self released, 2018/2020 (re-release)

Heavy Metal/Progressive/Thrash

I think it’s about time we’ve had another metal review. I haven’t published a full review of a metal album since Black Friday after all. Anyway, for the first metal review of 2020, we’re going to pull out something nice and underground for you. Today we’re looking at the latest from Lostpray, an EP called Priestianity, originally released in 2018, but re-released to digital platforms just last week after some distribution troubles.

Lostpray are a Ukrainian band with vocalist and guitarist Burak Gundogdu coming originally from Istanbul. The group plays a form of heavy metal that is unique yet accessible and progressive without being pretentious. Their riffs are clearly inspired by thrash, but they are shooting for a more polished, modern sound. And they only come close to thrash’s blistering speed on one of the four tracks on this EP. Lostpray also take a progressive approach to their songwriting by giving their songs varying movements rather than packing in moments of dense solos.

Another thing they bring from a more progressive side is long-ish songs. This EP only has four tracks, but the total runtime is around 25 minutes because each song is over six minutes long. But the impressive thing is that none of these songs feel like they’re six minutes long. They all end at just the right time. A couple even feel like they could go a little longer without overstaying their welcome. One more thing I want to mention that gives Lostpray that extra little bit of uniqueness is the Turkish influence that Gundogdu works into his vocal melodies.
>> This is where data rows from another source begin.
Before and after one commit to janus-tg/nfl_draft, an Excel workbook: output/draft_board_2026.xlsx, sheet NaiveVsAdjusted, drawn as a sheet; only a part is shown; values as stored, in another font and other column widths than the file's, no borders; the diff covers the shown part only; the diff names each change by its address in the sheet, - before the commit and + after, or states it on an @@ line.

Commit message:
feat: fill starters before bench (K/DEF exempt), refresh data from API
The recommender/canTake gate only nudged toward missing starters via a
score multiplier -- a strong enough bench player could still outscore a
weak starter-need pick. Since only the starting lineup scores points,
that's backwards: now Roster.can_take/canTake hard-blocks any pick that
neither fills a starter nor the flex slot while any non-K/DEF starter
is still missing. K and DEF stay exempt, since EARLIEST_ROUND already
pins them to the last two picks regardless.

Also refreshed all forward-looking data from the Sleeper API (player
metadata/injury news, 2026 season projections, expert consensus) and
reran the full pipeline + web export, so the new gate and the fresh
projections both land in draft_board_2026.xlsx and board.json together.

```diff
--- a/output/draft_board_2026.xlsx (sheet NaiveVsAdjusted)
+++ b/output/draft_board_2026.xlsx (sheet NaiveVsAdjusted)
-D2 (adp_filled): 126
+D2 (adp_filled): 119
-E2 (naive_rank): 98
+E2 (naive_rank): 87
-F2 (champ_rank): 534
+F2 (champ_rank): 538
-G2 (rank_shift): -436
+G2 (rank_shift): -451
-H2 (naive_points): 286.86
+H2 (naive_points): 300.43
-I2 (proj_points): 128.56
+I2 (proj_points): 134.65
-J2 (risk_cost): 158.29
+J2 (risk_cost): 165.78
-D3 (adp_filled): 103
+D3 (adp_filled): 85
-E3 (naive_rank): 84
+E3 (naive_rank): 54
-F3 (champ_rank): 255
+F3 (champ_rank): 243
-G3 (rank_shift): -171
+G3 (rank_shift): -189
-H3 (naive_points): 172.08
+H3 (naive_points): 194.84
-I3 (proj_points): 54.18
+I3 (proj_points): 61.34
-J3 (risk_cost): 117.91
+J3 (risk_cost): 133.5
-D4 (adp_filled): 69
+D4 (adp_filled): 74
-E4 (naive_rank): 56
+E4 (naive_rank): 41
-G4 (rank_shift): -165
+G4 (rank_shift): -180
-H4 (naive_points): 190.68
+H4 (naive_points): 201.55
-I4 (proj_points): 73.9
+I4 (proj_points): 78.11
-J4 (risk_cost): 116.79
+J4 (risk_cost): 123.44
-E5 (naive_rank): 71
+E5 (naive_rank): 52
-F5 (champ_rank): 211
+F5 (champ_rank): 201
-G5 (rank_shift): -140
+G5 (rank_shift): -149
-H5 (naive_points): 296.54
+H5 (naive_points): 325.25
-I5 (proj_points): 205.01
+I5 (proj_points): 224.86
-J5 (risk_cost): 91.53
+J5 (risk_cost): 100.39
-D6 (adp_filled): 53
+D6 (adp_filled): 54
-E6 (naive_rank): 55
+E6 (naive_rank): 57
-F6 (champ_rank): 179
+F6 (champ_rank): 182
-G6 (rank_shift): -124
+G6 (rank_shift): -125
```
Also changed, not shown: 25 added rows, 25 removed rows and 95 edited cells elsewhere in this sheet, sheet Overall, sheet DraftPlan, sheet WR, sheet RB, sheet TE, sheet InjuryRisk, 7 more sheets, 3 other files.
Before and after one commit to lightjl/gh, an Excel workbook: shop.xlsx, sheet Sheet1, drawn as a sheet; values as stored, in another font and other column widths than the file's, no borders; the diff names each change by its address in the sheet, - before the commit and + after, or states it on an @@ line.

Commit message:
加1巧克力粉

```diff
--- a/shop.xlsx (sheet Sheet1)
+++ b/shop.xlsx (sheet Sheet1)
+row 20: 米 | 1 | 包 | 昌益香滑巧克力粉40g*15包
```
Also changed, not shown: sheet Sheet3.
But this isn’t a heavy-handed gimmick like other bands that claim an Arabic or Middle Eastern influence. These are tasteful little hints that keep the vocals from sounding like generic alternative metal.

Lyrically, things are a little cryptic as metal bands tend to be at times. But I can pick up on a couple themes. Specifically they seem to be criticizing conformity and beliefs that unite people through fear and hate. They never name anything specifically, but it’s not hard to guess what they’re implying considering the title of the EP and its artwork. Sonically, the EP is pretty impressive considering it’s self-released. The electric guitar tones in particular are satisfyingly heavy. I do wish the drums and bass had a little more punch at times, but they still sound better than some major releases I’ve heard.

Overall, I think that Priestianity is a very promising taste of what Lostpray are capable of. They are clearly a talented band with an ability to combine their interests and influences into a sound that’s unique but could potentially have massive appeal. But that mainstream tendency is also a slight weakness. Personally, I would have liked certain parts to be a little more aggressive. Also, on a longer release, I would want a bit more variety, but what Lostpray have put together here works very well in this smaller, 25 minute package.


*this review was written in association with Metalhead Community*